*** Data in this exercise ***
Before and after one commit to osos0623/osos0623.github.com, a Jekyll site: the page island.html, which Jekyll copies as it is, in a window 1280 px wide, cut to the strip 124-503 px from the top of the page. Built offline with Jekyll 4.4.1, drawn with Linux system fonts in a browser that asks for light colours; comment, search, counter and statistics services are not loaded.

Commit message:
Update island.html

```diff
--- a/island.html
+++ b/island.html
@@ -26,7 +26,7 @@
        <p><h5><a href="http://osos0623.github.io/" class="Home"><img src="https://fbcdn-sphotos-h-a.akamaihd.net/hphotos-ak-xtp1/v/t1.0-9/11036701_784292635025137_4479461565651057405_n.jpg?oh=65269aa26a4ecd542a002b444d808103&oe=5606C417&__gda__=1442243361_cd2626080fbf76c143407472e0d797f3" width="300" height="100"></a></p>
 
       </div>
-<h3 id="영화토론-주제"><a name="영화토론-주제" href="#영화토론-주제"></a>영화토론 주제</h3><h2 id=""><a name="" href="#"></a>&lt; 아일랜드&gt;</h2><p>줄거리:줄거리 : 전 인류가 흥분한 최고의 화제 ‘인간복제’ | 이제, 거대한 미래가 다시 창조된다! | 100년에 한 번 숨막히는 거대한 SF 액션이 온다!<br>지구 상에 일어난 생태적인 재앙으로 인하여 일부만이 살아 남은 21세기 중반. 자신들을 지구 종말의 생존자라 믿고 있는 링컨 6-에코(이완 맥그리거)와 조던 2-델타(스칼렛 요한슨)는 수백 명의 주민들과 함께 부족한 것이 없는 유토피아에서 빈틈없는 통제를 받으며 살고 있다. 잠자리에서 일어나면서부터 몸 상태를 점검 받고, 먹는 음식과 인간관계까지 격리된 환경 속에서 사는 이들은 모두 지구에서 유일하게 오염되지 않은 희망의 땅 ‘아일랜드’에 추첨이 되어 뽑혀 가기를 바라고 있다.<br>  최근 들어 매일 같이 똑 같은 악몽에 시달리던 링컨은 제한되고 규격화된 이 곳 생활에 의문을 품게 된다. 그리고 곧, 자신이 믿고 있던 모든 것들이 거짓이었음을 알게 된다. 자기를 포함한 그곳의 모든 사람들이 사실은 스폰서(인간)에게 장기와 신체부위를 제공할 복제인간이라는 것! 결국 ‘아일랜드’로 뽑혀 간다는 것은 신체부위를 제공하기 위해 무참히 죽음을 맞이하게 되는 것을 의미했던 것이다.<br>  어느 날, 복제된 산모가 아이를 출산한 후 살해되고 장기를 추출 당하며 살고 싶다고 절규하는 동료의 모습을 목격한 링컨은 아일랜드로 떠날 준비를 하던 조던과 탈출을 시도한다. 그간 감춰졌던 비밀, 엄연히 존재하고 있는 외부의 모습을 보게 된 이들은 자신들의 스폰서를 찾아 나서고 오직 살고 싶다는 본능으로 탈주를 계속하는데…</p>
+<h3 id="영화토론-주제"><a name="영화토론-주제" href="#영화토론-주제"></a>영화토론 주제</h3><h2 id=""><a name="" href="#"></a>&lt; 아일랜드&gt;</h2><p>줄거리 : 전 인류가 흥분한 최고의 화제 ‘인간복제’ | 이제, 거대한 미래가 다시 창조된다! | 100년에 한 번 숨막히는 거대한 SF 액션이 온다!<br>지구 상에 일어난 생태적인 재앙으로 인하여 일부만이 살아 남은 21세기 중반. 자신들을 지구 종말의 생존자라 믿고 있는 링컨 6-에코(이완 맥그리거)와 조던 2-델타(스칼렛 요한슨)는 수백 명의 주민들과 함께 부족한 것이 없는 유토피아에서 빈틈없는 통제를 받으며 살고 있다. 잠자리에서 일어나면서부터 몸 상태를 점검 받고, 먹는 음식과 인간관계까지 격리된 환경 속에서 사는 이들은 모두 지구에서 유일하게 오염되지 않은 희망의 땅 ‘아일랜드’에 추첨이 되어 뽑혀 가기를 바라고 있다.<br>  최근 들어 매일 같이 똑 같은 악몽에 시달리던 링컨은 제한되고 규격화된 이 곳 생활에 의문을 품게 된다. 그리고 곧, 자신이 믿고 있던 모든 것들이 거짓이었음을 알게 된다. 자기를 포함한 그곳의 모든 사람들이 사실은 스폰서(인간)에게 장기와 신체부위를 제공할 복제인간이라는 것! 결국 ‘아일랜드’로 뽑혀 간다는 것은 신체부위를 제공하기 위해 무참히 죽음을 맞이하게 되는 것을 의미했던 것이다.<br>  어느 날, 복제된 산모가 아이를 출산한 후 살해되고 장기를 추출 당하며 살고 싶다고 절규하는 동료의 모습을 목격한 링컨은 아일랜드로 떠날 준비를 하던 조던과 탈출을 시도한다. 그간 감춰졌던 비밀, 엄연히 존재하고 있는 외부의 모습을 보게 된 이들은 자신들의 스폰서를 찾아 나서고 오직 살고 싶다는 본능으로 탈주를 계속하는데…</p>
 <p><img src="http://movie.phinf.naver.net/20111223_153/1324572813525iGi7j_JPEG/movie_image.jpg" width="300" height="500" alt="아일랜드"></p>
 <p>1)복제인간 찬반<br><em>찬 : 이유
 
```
*** End of Data in this exercise ***
*** Data in this exercise ***
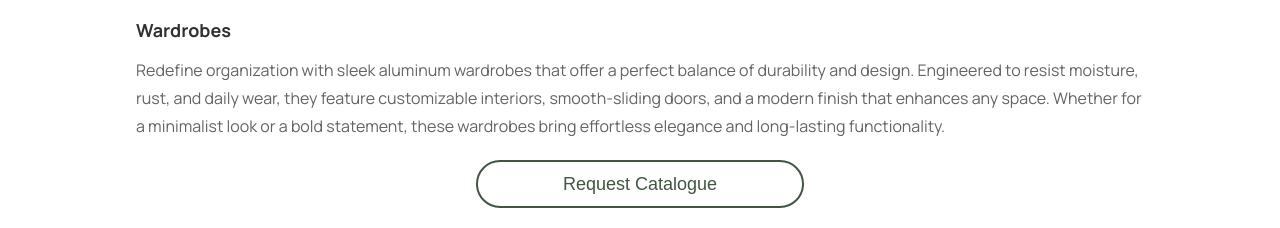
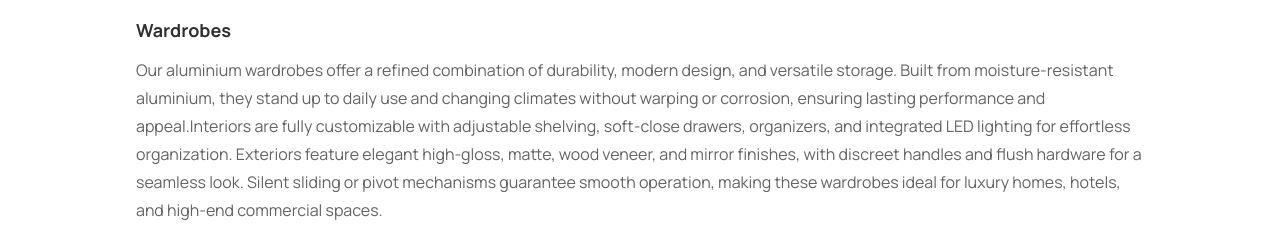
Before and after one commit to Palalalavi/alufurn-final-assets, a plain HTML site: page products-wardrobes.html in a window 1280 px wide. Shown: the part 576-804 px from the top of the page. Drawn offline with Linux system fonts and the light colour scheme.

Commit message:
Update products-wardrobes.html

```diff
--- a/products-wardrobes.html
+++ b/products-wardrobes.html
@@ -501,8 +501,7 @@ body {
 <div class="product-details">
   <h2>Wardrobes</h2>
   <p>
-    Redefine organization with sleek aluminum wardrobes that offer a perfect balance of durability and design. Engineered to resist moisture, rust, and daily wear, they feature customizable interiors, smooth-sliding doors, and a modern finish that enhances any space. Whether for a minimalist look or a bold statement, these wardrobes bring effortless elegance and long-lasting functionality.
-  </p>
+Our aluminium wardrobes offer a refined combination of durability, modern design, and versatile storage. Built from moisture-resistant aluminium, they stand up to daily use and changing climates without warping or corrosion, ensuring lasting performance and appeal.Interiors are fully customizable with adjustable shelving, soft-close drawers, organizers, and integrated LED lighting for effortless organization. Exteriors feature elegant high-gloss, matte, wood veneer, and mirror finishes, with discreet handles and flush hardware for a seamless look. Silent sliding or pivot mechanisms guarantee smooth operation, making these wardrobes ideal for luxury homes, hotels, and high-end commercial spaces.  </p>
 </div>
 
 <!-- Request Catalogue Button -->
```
*** End of Data in this exercise ***
*** Data in this exercise ***
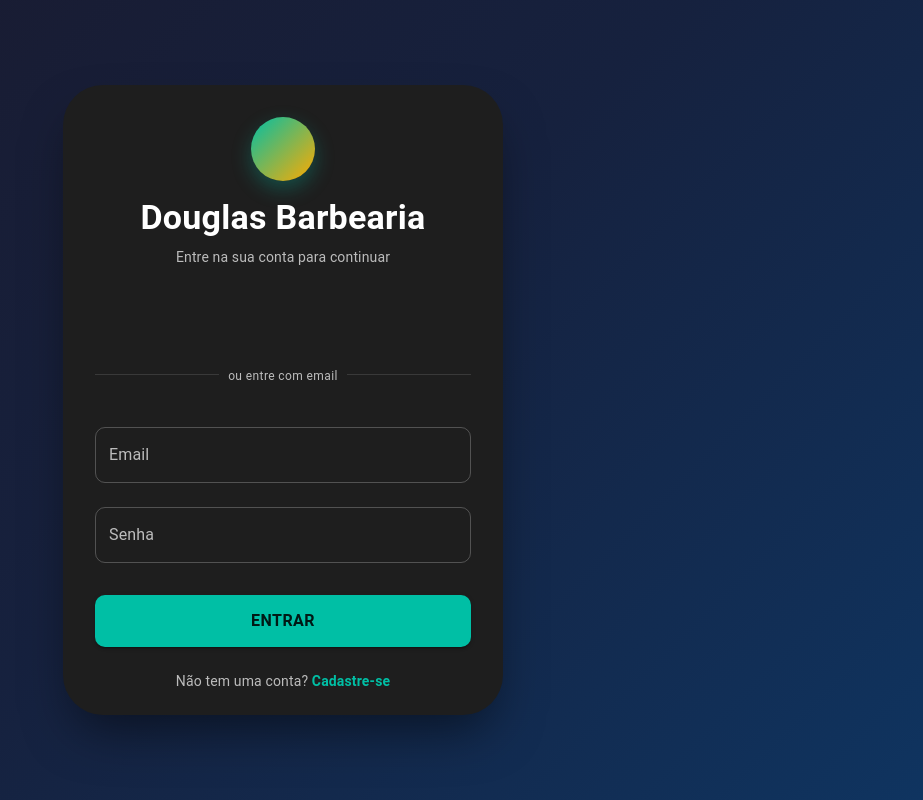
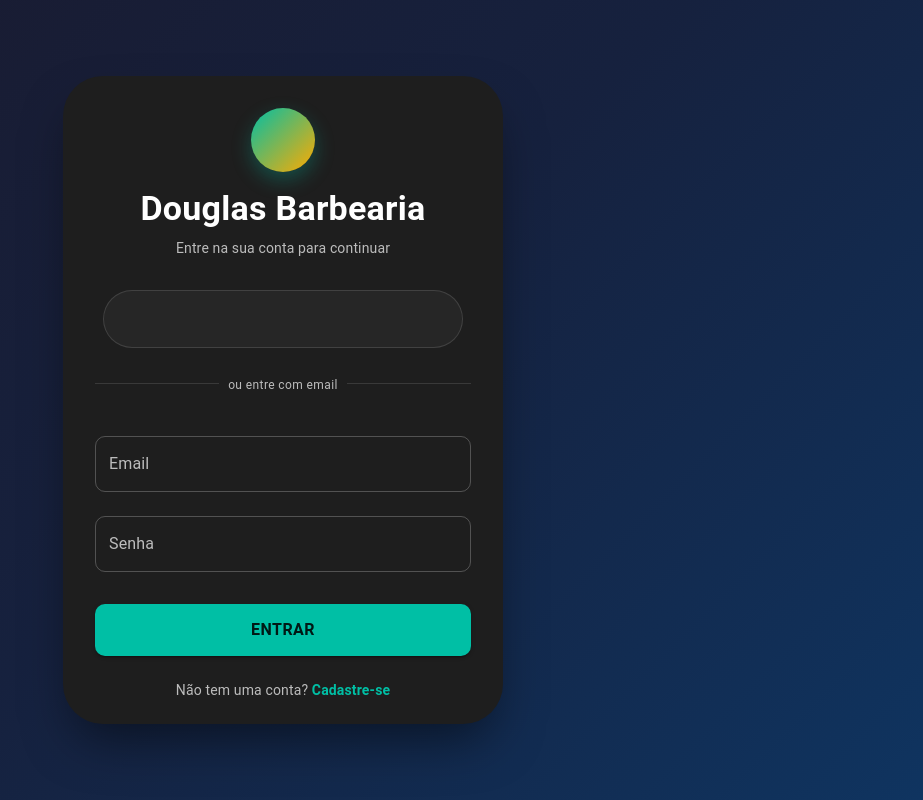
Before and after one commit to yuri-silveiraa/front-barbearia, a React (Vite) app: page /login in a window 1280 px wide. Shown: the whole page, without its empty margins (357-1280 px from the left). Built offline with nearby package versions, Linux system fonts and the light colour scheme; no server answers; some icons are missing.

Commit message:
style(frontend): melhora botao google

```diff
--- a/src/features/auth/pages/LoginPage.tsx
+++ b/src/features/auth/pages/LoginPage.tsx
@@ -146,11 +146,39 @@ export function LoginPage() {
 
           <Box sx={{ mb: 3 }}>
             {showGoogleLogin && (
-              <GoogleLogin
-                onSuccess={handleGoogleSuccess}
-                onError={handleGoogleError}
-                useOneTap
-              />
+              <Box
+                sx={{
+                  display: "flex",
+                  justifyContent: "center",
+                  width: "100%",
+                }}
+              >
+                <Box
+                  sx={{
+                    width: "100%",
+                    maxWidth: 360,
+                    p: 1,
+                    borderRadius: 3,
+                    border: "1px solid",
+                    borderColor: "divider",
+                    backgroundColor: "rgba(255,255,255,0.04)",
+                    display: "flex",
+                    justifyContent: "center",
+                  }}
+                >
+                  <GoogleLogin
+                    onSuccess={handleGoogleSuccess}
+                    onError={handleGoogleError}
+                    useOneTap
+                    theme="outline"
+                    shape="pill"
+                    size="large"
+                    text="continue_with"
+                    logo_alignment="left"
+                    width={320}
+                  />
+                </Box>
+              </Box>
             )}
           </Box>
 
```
*** End of Data in this exercise ***
Your answer should be each line from the preceding material in which the word "LoginPage" occurs.

--- a/src/features/auth/pages/LoginPage.tsx
+++ b/src/features/auth/pages/LoginPage.tsx
@@ -146,11 +146,39 @@ export function LoginPage() {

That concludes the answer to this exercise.